▶ _Required action_
Give every entry below again, exactly as written, and skip the images.

[Change listing data]
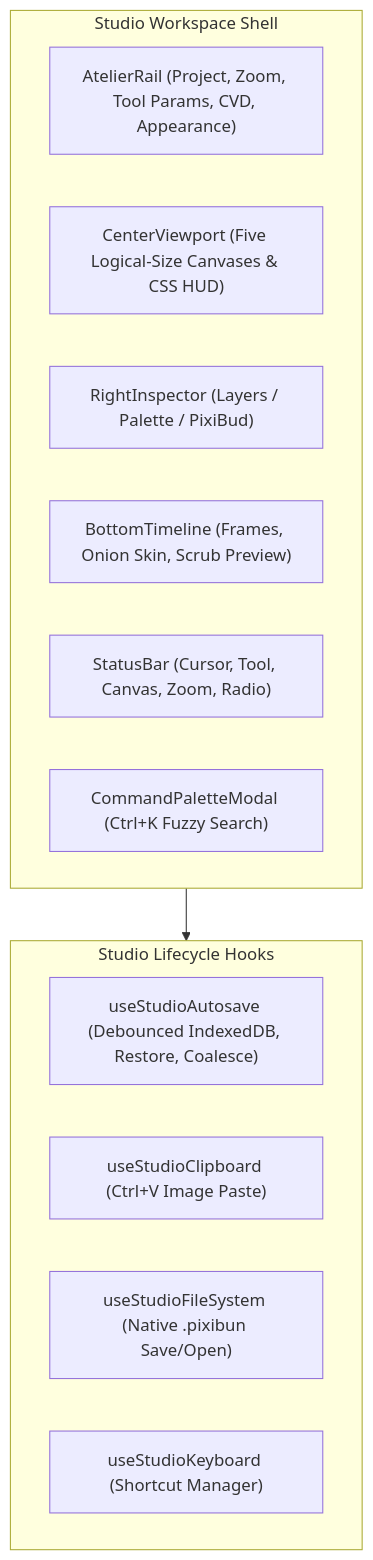
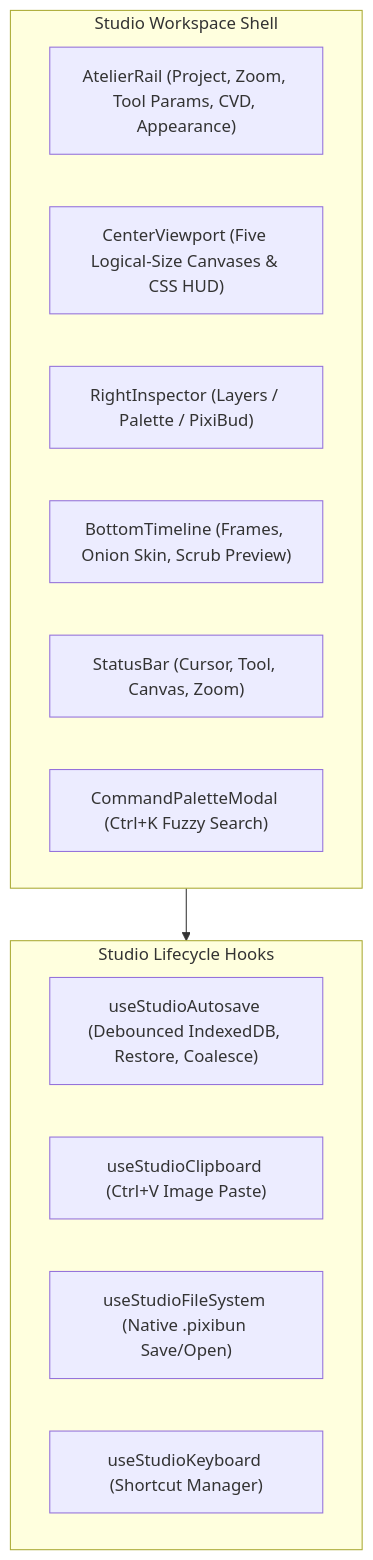
One commit to lxcario/PixiBun changed the sixth of 6 diagrams in ARCHITECTURE.md. Above: the diagram before and after it, drawn with Mermaid. The commit also changed other lines of this file and 98 other files, not shown here.

````diff
--- a/ARCHITECTURE.md
+++ b/ARCHITECTURE.md
@@ -698,20 +670,20 @@
 ```mermaid
 graph TD
     subgraph Shell ["Studio Workspace Shell"]
         Rail["AtelierRail (Project, Zoom, Tool Params, CVD, Appearance)"]
         Viewport["CenterViewport (Five Logical-Size Canvases & CSS HUD)"]
         Inspector["RightInspector (Layers / Palette / PixiBud)"]
         Timeline["BottomTimeline (Frames, Onion Skin, Scrub Preview)"]
-        Status["StatusBar (Cursor, Tool, Canvas, Zoom, Radio)"]
+        Status["StatusBar (Cursor, Tool, Canvas, Zoom)"]
         CmdPalette["CommandPaletteModal (Ctrl+K Fuzzy Search)"]
     end
 
     subgraph Hooks ["Studio Lifecycle Hooks"]
         Autosave["useStudioAutosave (Debounced IndexedDB, Restore, Coalesce)"]
         Clipboard["useStudioClipboard (Ctrl+V Image Paste)"]
         FileSystem["useStudioFileSystem (Native .pixibun Save/Open)"]
         Keyboard["useStudioKeyboard (Shortcut Manager)"]
     end
 
     Shell --> Hooks
 ```
````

▶ _Solution for this task_
One commit to lxcario/PixiBun changed the sixth of 6 diagrams in ARCHITECTURE.md. Above: the diagram before and after it, drawn with Mermaid. The commit also changed other lines of this file and 98 other files, not shown here.

````diff
--- a/ARCHITECTURE.md
+++ b/ARCHITECTURE.md
@@ -698,20 +670,20 @@
 ```mermaid
 graph TD
     subgraph Shell ["Studio Workspace Shell"]
         Rail["AtelierRail (Project, Zoom, Tool Params, CVD, Appearance)"]
         Viewport["CenterViewport (Five Logical-Size Canvases & CSS HUD)"]
         Inspector["RightInspector (Layers / Palette / PixiBud)"]
         Timeline["BottomTimeline (Frames, Onion Skin, Scrub Preview)"]
-        Status["StatusBar (Cursor, Tool, Canvas, Zoom, Radio)"]
+        Status["StatusBar (Cursor, Tool, Canvas, Zoom)"]
         CmdPalette["CommandPaletteModal (Ctrl+K Fuzzy Search)"]
     end
 
     subgraph Hooks ["Studio Lifecycle Hooks"]
         Autosave["useStudioAutosave (Debounced IndexedDB, Restore, Coalesce)"]
         Clipboard["useStudioClipboard (Ctrl+V Image Paste)"]
         FileSystem["useStudioFileSystem (Native .pixibun Save/Open)"]
         Keyboard["useStudioKeyboard (Shortcut Manager)"]
     end
 
     Shell --> Hooks
 ```
````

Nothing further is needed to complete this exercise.